This spring with everything blooming at once, I have found it good to get into the garden early in the morning. The pollution level is at its lowest and the flowers at their best before the heat of our 70+ degree days stresses them. I try to take great photos, but alas, I can’t see to capture the colors I spot with my eye. For example, I took the two photos below of the garden, same spot and before and after the sun hit the leaves of the Spanish bluebells. No matter what I did with the camera, you cannot see the brilliance of the bluebells and violets I saw with my naked eye.
Does my hand shake when I use my camera? Perhaps I am not handling this camera properly? Once upon a time I took great photos with my old Kodak camera, which used film. One thing I intend to do after I finish my program in May is get busy with a camera again. Perhaps I will take a course and learn how to use a digital camera properly?
I really don’t want to lay out more $$ for a new camera, but needs must. Currently, I am using a little Nikkon but I think I will return to using my Canon Powershot.
I am way off the topic I intended to cover today, which is volunteer plants in the garden. I have tried over the years to remove the violets, wild strawberry, English Ivy, and dandelions as they emerge. Last night our favorite TV weather guy told us that owing to the early spring, the weeds are out in force. I can see this myself. The “weeds” I list above are the nice weeds compared with some of the newer villains. By nice I mean they have a redeeming feature or two, whereas the bad weeds have none. For example take Dandelion. The weather reporter was lying on his tummy in the grass chomping on Dandelion greens. Heck, I have seen them for sale in the organic market. Commerce being what it is, these Dandelion greens were HUGE. OMG does this mean the weeds of the future will be supersized? Sometimes I want to choke those people who keep meddling with nature.
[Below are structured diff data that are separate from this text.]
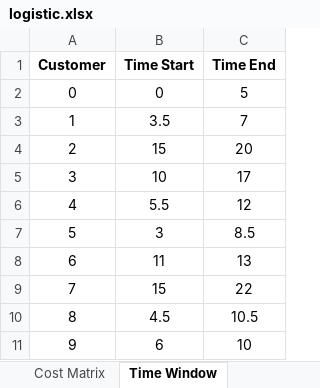
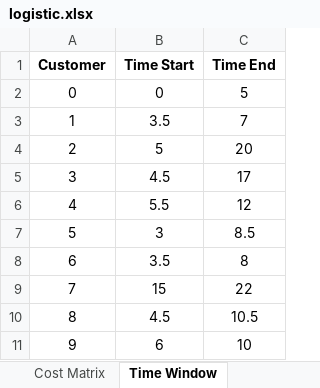
Before and after one commit to huongquynh1611/Routing_optimization, an Excel workbook: modeling/logistic.xlsx, sheet Time Window, drawn as a sheet; values as stored, in another font and other column widths than the file's, no borders; the diff names each change by its address in the sheet, - before the commit and + after, or states it on an @@ line.

```diff
--- a/modeling/logistic.xlsx (sheet Time Window)
+++ b/modeling/logistic.xlsx (sheet Time Window)
-B4 (Time Start): 15
+B4 (Time Start): 5
-B5 (Time Start): 10
+B5 (Time Start): 4.5
-B8 (Time Start): 11
+B8 (Time Start): 3.5
-C8 (Time End): 13
+C8 (Time End): 8
```
Also changed, not shown: 2 other files.
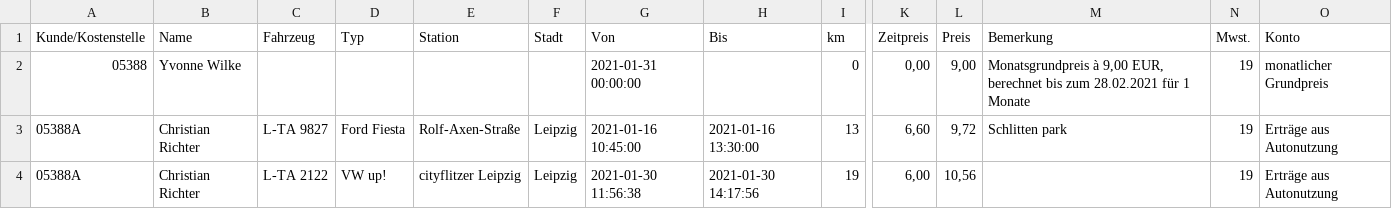
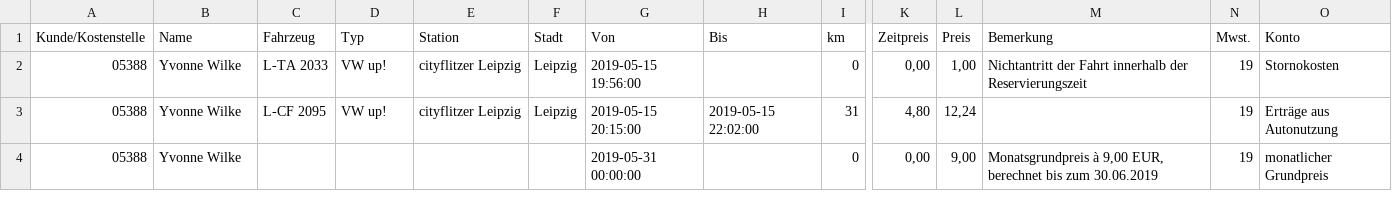
Before and after one commit to grnd-alt/TeilAuto, a CSV file: csvfiles/KndRech_teilAuto_alleStaedte (7).csv, drawn as a sheet; only a part is shown, gaps mark what is left out; removed rows and columns are numbered as before the commit, all else as after; rows hold the shown columns only; the diff names each change by its address in the sheet, - before the commit and + after, or states it on an @@ line.

```diff
--- a/csvfiles/KndRech_teilAuto_alleStaedte (7).csv
+++ b/csvfiles/KndRech_teilAuto_alleStaedte (7).csv
+row 2: 05388 | Yvonne Wilke | L-TA 2033 | VW up! | cityflitzer Leipzig | Leipzig | 2019-05-15 19:56:00 |  | 0 | 0,00 | 1,00 | Nichtantritt der Fahrt innerhalb der Reservierungszeit | 19 | Stornokosten
+row 3: 05388 | Yvonne Wilke | L-CF 2095 | VW up! | cityflitzer Leipzig | Leipzig | 2019-05-15 20:15:00 | 2019-05-15 22:02:00 | 31 | 4,80 | 12,24 |  | 19 | Erträge aus Autonutzung
-G4 (Von): 2021-01-31 00:00:00
+G4 (Von): 2019-05-31 00:00:00
-M4 (Bemerkung): …bis zum 28.02.2021 für 1 Monate
+M4 (Bemerkung): …bis zum 30.06.2019
-row 3: 05388A | Christian Richter | L-TA 9827 | Ford Fiesta | Rolf-Axen-Straße | Leipzig | 2021-01-16 10:45:00 | 2021-01-16 13:30:00 | 13 | 6,60 | 9,72 | Schlitten park | 19 | Erträge aus Autonutzung
-row 4: 05388A | Christian Richter | L-TA 2122 | VW up! | cityflitzer Leipzig | Leipzig | 2021-01-30 11:56:38 | 2021-01-30 14:17:56 | 19 | 6,00 | 10,56 |  | 19 | Erträge aus Autonutzung
```
Also changed, not shown: csvfiles/KndRech_teilAuto_alleStaedte (1).csv, csvfiles/KndRech_teilAuto_alleStaedte (2).csv, 24 other files.
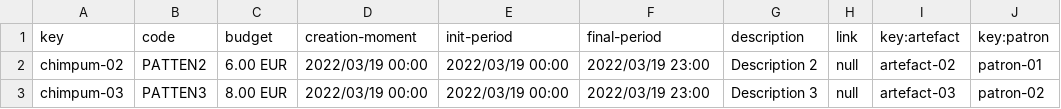
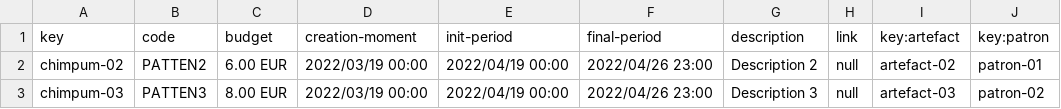
Before and after one commit to alvuberui/maintenance-acme-toolkits, a CSV file: src/main/webapp/WEB-INF/resources/sample-data/chimpum.csv, drawn as a sheet.

```diff
--- a/src/main/webapp/WEB-INF/resources/sample-data/chimpum.csv
+++ b/src/main/webapp/WEB-INF/resources/sample-data/chimpum.csv
@@ -1,3 +1,3 @@
 key,code,budget,creation-moment,init-period,final-period,description,link,key:artefact,key:patron
-chimpum-02,PATTEN2,6.00 EUR,2022/03/19 00:00,2022/03/19 00:00,2022/03/19 23:00,Description 2,null,artefact-02,patron-01
-chimpum-03,PATTEN3,8.00 EUR,2022/03/19 00:00,2022/03/19 00:00,2022/03/19 23:00,Description 3,null,artefact-03,patron-02
+chimpum-02,PATTEN2,6.00 EUR,2022/03/19 00:00,2022/04/19 00:00,2022/04/26 23:00,Description 2,null,artefact-02,patron-01
+chimpum-03,PATTEN3,8.00 EUR,2022/03/19 00:00,2022/04/19 00:00,2022/04/26 23:00,Description 3,null,artefact-03,patron-02
```
Also changed, not shown: 6 other files.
Truth is, nothing is very natural anymore. Most of the forests we claim as our National Treasure date to the 1900s, when environmentalists began to fight the good fight, and many forests like our local Prince William Forest were planted in the 1930s. Even then, it takes all we have to protect them. How many folks are as bothered by Off-Road Vehicles as me? Why in the Hades does the government let them into nature preserves?
Am I very wicked? Every time the gas prices escalate I laugh in my sleeve. I hate gas-powered vehicles. My biggest problem is with lawn mowers and leaf blowers, but off-road vehicles are next on the list. Unfortunately, the people who use these conveniences are those least affected by the price of gas. Get rid of all the cars on the road and we will still be plagued by lawn mowers.
You see how easily I am diverted when the topic changes to air pollution. If you have asthma it is no laughing matter. What is the matter with people who blithely foul their own nest?
Anyway, back to volunteers in the garden. I did not plant the violets, my neighbor did. Ditto the Spanish bluebells which now populate most of my flower beds. These little plants do extremely well in our area. I tried going ‘native’ a few years ago, planting things that are native to Virginia, and ridding myself of those plants that are not. Toward that end, I planted Virginia bluebells (pictured below).
The blue of these flowers if not as striking as the blue in the Spanish bluebells or the grape hyacinths or the Brunnera which have reproduced everywhere. However, the little plant I put in the ground last year has spread into a patch about 18″ across. This makes me wonder if the Virginia bluebells will join the other plants in a free-for-all? By the way, the little blue flower in the right lower corner of the photo is Brunnera which is indeed blue if not very large. I do love blue.
Below is the Wikipedia photo of the Virginia bluebell. Maybe it is my camera?
Virginia Bluebells (Photo credit: Wikipedia)